“I enjoyed the honor ... I’m satisfied and fulfilled with what we were able to accomplish.”

President TrumpDonald John TrumpBiden, Sanders lead field in Iowa poll The Memo: Cohen fans flames around Trump Memo Comey used to brief Trump on dossier released: report MORE asked Sessions to leave his attorney general post in early November.

Sessions had become a frequent target of Trump's due to his decision to recuse himself from special counsel Robert MuellerRobert Swan MuellerSasse: US should applaud choice of Mueller to lead Russia probe MORE’s investigation into Russian interference in the 2016 presidential election and potential collusion between Trump's campaign and Moscow.

Trump repeatedly lashed out at Sessions over the recusal and other alleged failures.

The strained relationship appeared to reach a pivotal point in August when, in a Fox News interview, Trump faulted Sessions for failing to take control of “corruption” at the Justice Department and suggested he had only brought him into the administration because he demonstrated “loyalty” during the presidential campaign.

Sessions was the first senator to endorse Trump on the campaign trail.

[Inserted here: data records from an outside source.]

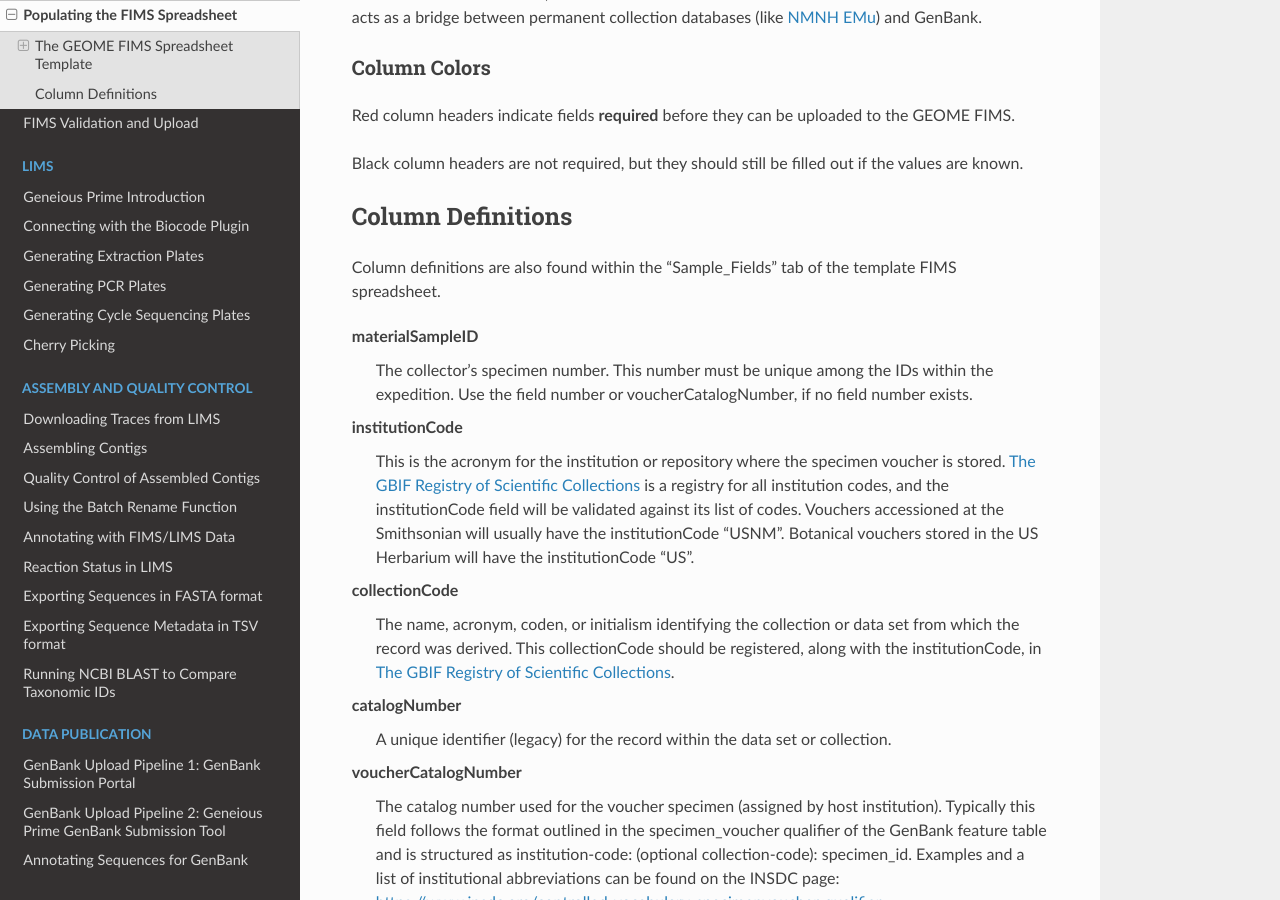
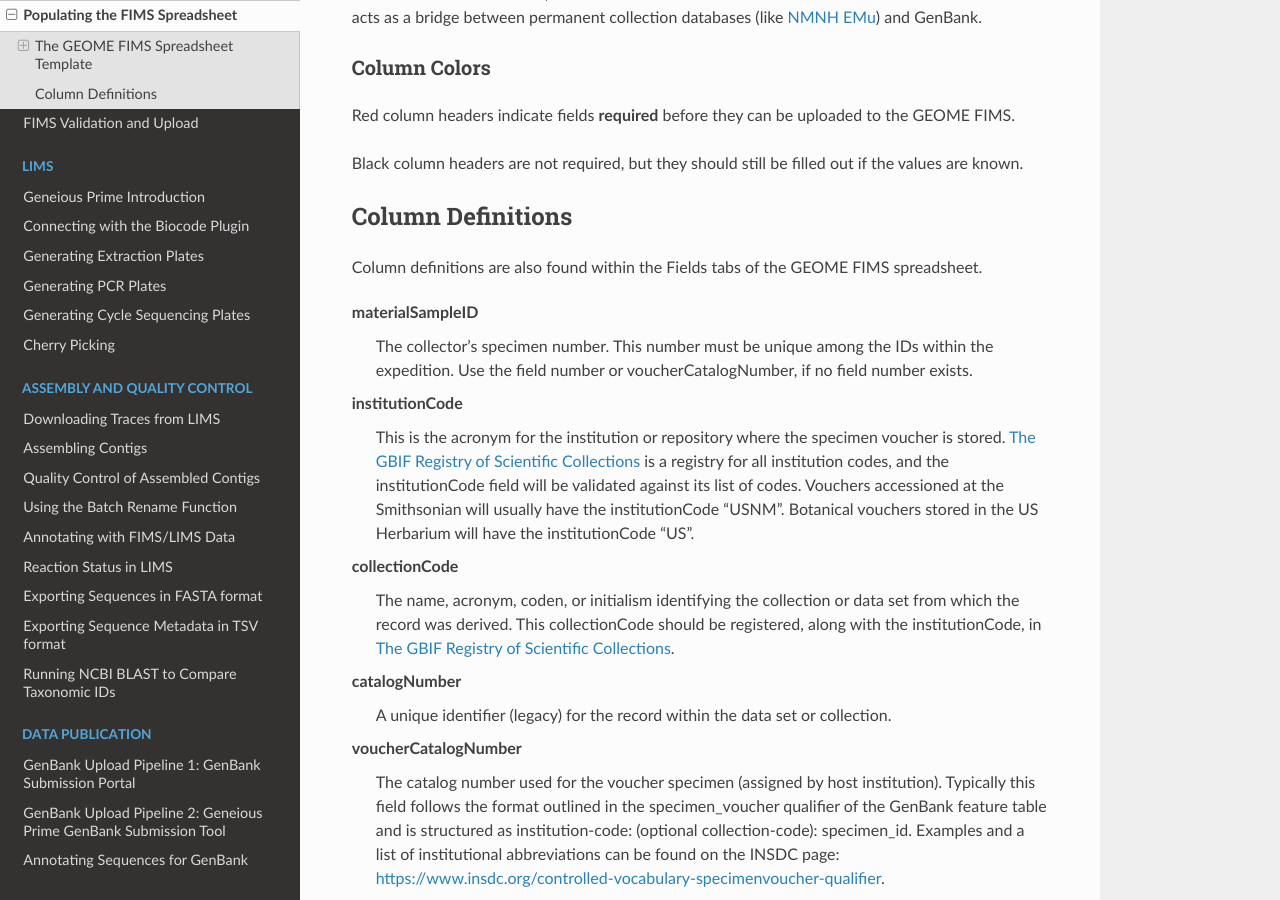
Before and after one commit to SIBarcodeNetwork/ReadtheDocsMaster, a Sphinx documentation site: the page built from Docs/fims_spreadsheet_pop.rst, in a window 1280 px wide and 900 px high, scrolled down 1508 px. Built offline with Sphinx 7.4.7 and the Read the Docs theme 3.1.0, drawn with Linux system fonts in a browser that asks for light colours.

Commit message:
Update fims_spreadsheet_pop.rst
Further text updates for new GEOME temp

```diff
--- a/Docs/fims_spreadsheet_pop.rst
+++ b/Docs/fims_spreadsheet_pop.rst
@@ -39,7 +39,7 @@ Black column headers are not required, but they should still be filled out if th
 Column Definitions
 ------------------
 
-Column definitions are also found within the "Sample_Fields" tab of the template FIMS spreadsheet.
+Column definitions are also found within the Fields tabs of the GEOME FIMS spreadsheet.
 
 materialSampleID
   The collector's specimen number. This number must be unique among the IDs within the expedition. Use the field number or voucherCatalogNumber, if no field number exists.
```
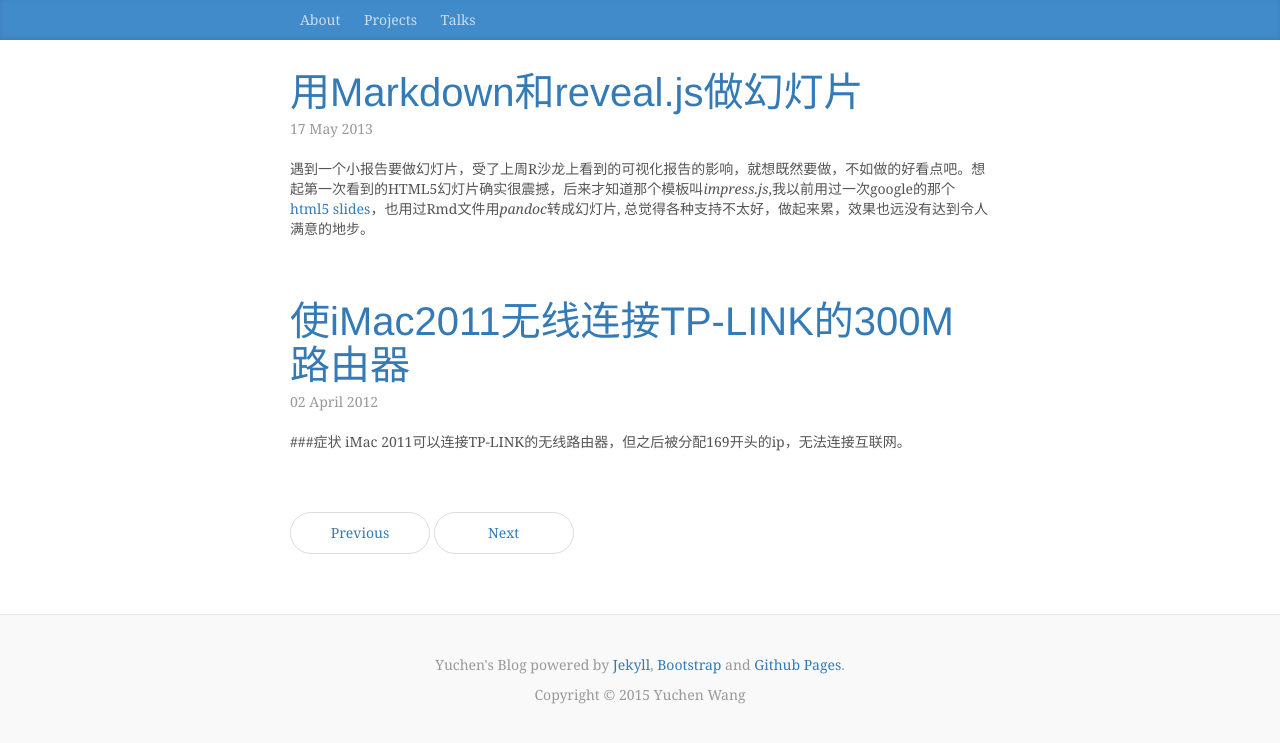
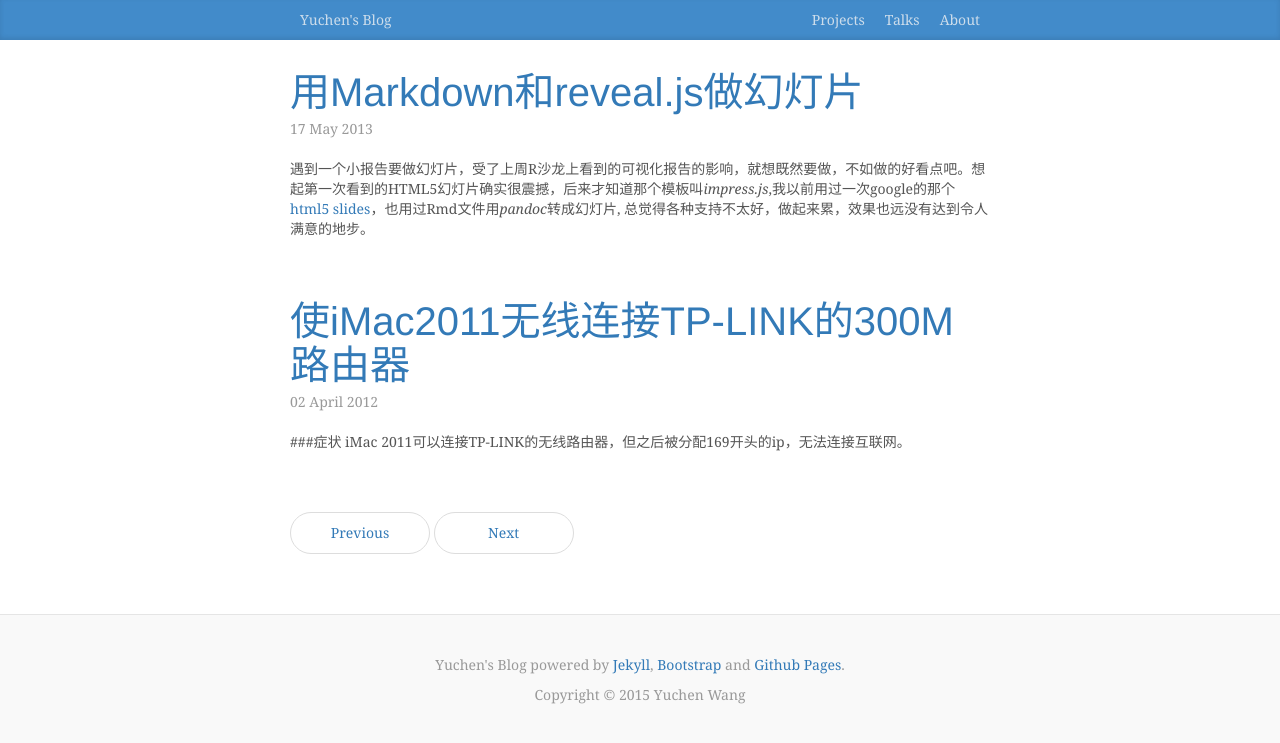
Before and after one commit to wangyuchen/wangyuchen.github.io, a Jekyll site: the page built from index.html, in a window 1280 px wide. Shown: the top 743 px of the page. Built offline with Jekyll 4.4.1, drawn with Linux system fonts in a browser that asks for light colours; nearby versions of some CDN libraries.

Commit message:
customized navbar items

```diff
--- a/_includes/navbar.html
+++ b/_includes/navbar.html
@@ -1,11 +1,17 @@
-<div class="navbar-fixed-top blog-masthead">
+{% assign current = page.url | downcase | split: '/' %}
+
+
+<header class="navbar-fixed-top blog-masthead">
   <div class="container">
     <nav class="blog-nav">
-      {% for page in site.pages %}
-      {% if page.title %}
-      <a class="blog-nav-item" href="{{ page.url | prepend: site.baseurl }}">{{ page.title }}</a>
-      {% endif %}
-      {% endfor %}
+      <a class="blog-nav-item home {% if current[1] == "index.html" %} active {% endif %}"
+        href="/index.html">Yuchen's Blog</a>
+      <a class="blog-nav-item {% if current[1] == "about.html" %} active {% endif %}"
+        href="/about.html">About</a>
+      <a class="blog-nav-item {% if current[1] == "talks" %} active {% endif %}"
+        href="/talks/">Talks</a>
+      <a class="blog-nav-item {% if current[1] == "projects" %} active {% endif %}"
+        href="/projects/">Projects</a>
     </nav>
   </div>
-</div>
+</header>
--- a/css/blog.css
+++ b/css/blog.css
@@ -42,14 +42,21 @@ h6, .h6 {
           box-shadow: inset 0 -2px 5px rgba(0,0,0,.1);
 }
 
+
 /* Nav links */
 .blog-nav-item {
+  float: right;
   position: relative;
   display: inline-block;
   padding: 10px;
   font-weight: 500;
   color: #cdddeb;
 }
+
+.home {
+  float: left;
+}
+
 .blog-nav-item:hover,
 .blog-nav-item:focus {
   color: #fff;
```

Trump replaced him with acting Attorney General Matthew Whitaker, an appointment which has drawn scrutiny due to his stated positions on Mueller's probe.